New Ordeal for Victim’s Mother: Retrial of Murder Case Ordered

Times Staff Writer

Since the murder of her daughter in Irvine in 1979, life for Maxine Anderson has focused on punishing the killer and putting the tragedy behind her.

“At least, he wasn’t going to get anybody else once he went to prison,” Anderson said Thursday from her home in Salt Lake City of the man accused of killing her daughter.

But Anderson’s personal anguish is not over.

The man convicted of the rape and murder of 22-year-old Savannah Anderson has won his bid for another day in court.


In an opinion released this week, the state’s 4th District Court of Appeal in Santa Ana reversed the murder conviction and ordered a new trial for Robert Lloyd Sellers.

Although the court called the bludgeoning and strangulation death of Anderson “a most heinous crime,” it held that jurors had been improperly instructed on the law regarding rape and that this had improperly influenced the verdict on the murder charge.

“I am completely shocked. To have this reversed on a tiny, little . . . nit-picking thing in the law for this hideous crime is just shocking,” the victim’s mother said.

Sellers, a security guard in the Irvine apartment complex where Anderson lived, admitted being obsessed with the 22-year-old executive secretary. Sellers told police that he went to Anderson’s apartment the night of May 13, 1979, where he tried to rape her, hitting her repeatedly when Anderson resisted him.

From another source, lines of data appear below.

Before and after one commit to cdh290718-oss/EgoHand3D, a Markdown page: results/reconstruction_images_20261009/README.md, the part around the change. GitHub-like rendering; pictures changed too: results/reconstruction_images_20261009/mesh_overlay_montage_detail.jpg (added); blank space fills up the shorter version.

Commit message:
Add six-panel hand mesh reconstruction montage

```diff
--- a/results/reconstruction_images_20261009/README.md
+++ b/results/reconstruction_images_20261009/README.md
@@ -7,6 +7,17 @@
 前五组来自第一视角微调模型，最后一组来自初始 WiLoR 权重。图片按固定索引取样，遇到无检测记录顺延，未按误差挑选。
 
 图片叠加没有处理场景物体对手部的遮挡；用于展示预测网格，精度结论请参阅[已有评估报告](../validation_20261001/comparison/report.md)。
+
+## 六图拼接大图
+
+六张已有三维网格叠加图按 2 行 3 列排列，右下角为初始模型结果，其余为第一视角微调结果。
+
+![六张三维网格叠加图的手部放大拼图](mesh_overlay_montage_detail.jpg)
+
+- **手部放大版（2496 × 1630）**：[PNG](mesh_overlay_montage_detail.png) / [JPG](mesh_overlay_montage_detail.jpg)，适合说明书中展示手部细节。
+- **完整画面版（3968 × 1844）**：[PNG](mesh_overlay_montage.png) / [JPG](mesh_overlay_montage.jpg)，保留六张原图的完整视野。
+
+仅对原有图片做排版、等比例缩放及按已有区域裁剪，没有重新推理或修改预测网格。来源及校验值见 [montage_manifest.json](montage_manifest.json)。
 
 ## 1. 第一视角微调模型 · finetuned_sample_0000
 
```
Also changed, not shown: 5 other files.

Later that night, when Anderson was already dead, Sellers said, he returned to the apartment and raped the victim.

But the appellate court ruled that rape can only occur while the victim is alive, thus overturning the sentence of life without parole that was based on a murder conviction and a finding of special circumstances. Without the rape allegation, Sellers could have received a sentence of 25 years to life with the possibility of parole, attorneys said.


The prosecutor had argued that Anderson had been raped twice, during her struggle with her killer and after she was dead. The appellate court ruled that there was only evidence that she was raped the second time the intruder came to her apartment.

“Unfortunately, the failure to properly instruct on rape tainted the first-degree murder verdict as well,” Presiding Justice Harmon G. Scoville wrote in the appellate court opinion.

Handy Horiye, a San Diego attorney who handled Sellers’ appeal, said Thursday that the law on rape was clear and that the reversal of the case had been correct. Horiye handled the appeal because Jennifer Keller, Sellers’ trial lawyer, now works as a staff attorney for the court that overturned her former client’s conviction.

“You cannot rape a dead body,” Horiye said.

Richard L. King, the prosecutor, who also voiced shock over the reversal, said he had asked the state attorney general’s office to have the Court of Appeal review the case again.

“In the alternative, we would like the state Supreme Court to review the decision,” King said.

“He did it twice. That’s our position. There was evidence of both (instances of rape),” King said. “(Sellers) left and came back to satisfy what he had started.”

King also criticized the appellate court for giving Sellers “the benefit in what was a savage sexual assault on a victim who resisted with a massive defense.” Court records showed that Savannah Anderson suffered at least 30 blows to her arms and upper body while trying to fend off her attacker.

Sellers, 31, has been incarcerated at Folsom State Prison since his conviction. Horiye said he expects Sellers to remain in prison while awaiting the new trial.

Irvine police had listed the case as an unsolved murder for five years, during which Sellers remained free. But in 1984 the case was reopened to see if it might be linked to a serial killer in Texas. In reviewing the case, Officer Scott Cade noticed that one of Sellers’ prints matched one taken from Savannah Anderson’s apartment.

Maxine Anderson, the mother who was present at the trial and the appeal hearing, is convinced that Sellers should never be free again.

“He showed what kind of man he was. I believe in my heart this man will not go free. But it (the appellate ruling) is still a jolt,” she said.